Battling Mumps: Massive Vaccination Program Under Way

ByABC News
April 26, 2006, 2:28 PM

April 26, 2006 — -- At the epicenter of the mumps epidemic in Iowa, a massive effort to vaccinate 25,000 people is now under way.

"We're over 1,000 cases now, and we're not seeing a let up yet," said Dr. Patricia Quinlisk, medical director and state epidemiologist for the Iowa Department of Public Health.

Doctors in Iowa have diagnosed about 50 new cases a day and the outbreak -- the worst in 20 years -- has spread well beyond Iowa and into at least seven other states.

Many of those infected are college students.

"I figured I got the shots when I was a little kid, and it didn't matter anymore," said Angela Servais, who was waiting in line to be vaccinated at Iowa's Simpson College in Indianola.

Many 18- to 22-year-olds received only one of the two recommended doses of vaccine growing up, so Iowa health officials set up vaccination clinics at 32 campuses around the state, including one at Simpson College, where students are in the midst of taking final exams.

"It's been a stressful week, but what's one more thing on the list," said senior Tiffany Homan, rolling up the sleeve of her sweatshirt and grimacing at the prick of the needle. "I didn't know a lot about the mumps because I thought it was taken care of at such a young age."

Health officials say it is important to mobilize this mass immunization program before the end of the academic year.

"It's important to try to catch these kids before they leave campus here, in case they've been exposed, " said Gary Kendell, at Iowa's Wayne County Office of Emergency Management.

Mumps, spread by sneezing and coughing, causes swelling of the head and neck, and in some cases, the reproductive glands. It can spread quickly in close quarters like college dormitories, and those infected may not even realize they are spreading the disease. It is most contagious three days before symptoms occur until four days after symptoms have subsided.

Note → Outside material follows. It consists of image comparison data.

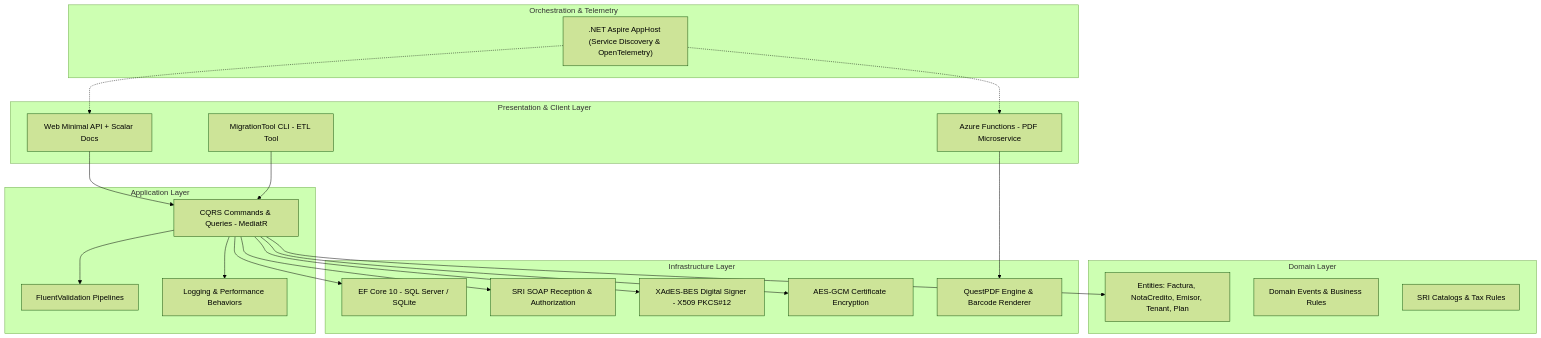
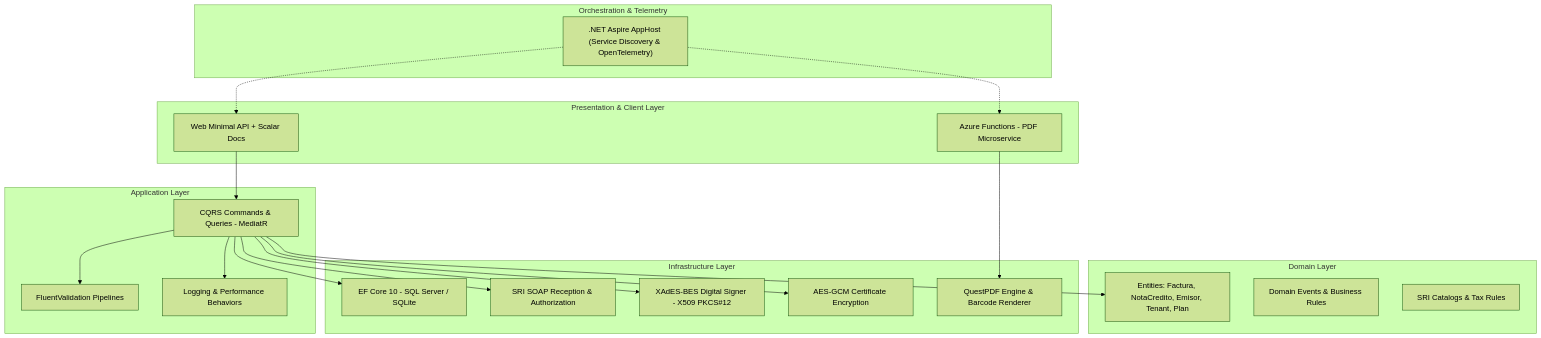
Before and after one commit to andress18/BillingSaaS: the diagram in README.md, drawn with Mermaid (forest theme). The commit also changed other lines of this file and 3 other files, not shown here.

Commit message:
Exclude MigrationTool from git tracking and repository solution

````diff
--- a/README.md
+++ b/README.md
@@ -20,45 +20,43 @@
 ```mermaid
 graph TD
     subgraph Presentation & Client Layer
         Web[Web Minimal API + Scalar Docs]
         Func[Azure Functions - PDF Microservice]
-        Migrator[MigrationTool CLI - ETL Tool]
     end
 
     subgraph Application Layer
         CQRS[CQRS Commands & Queries - MediatR]
         Val[FluentValidation Pipelines]
         Beh[Logging & Performance Behaviors]
     end
 
     subgraph Domain Layer
         Entities[Entities: Factura, NotaCredito, Emisor, Tenant, Plan]
         DomainEvents[Domain Events & Business Rules]
         Constants[SRI Catalogs & Tax Rules]
     end
 
     subgraph Infrastructure Layer
         EFCore[EF Core 10 - SQL Server / SQLite]
         SriService[SRI SOAP Reception & Authorization]
         Signer[XAdES-BES Digital Signer - X509 PKCS#12]
         Crypto[AES-GCM Certificate Encryption]
         PDF[QuestPDF Engine & Barcode Renderer]
     end
 
     subgraph Orchestration & Telemetry
         Aspire[".NET Aspire AppHost (Service Discovery & OpenTelemetry)"]
     end
 
     Web --> CQRS
     Func --> PDF
-    Migrator --> CQRS
     CQRS --> Entities
     CQRS --> Val
     CQRS --> Beh
     CQRS --> EFCore
     CQRS --> SriService
     CQRS --> Signer
     CQRS --> Crypto
     Aspire -.-> Web
     Aspire -.-> Func
 ```
````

"Any time you get human beings all together, you have the potential for a lot of diseases to spread," Quinlisk said.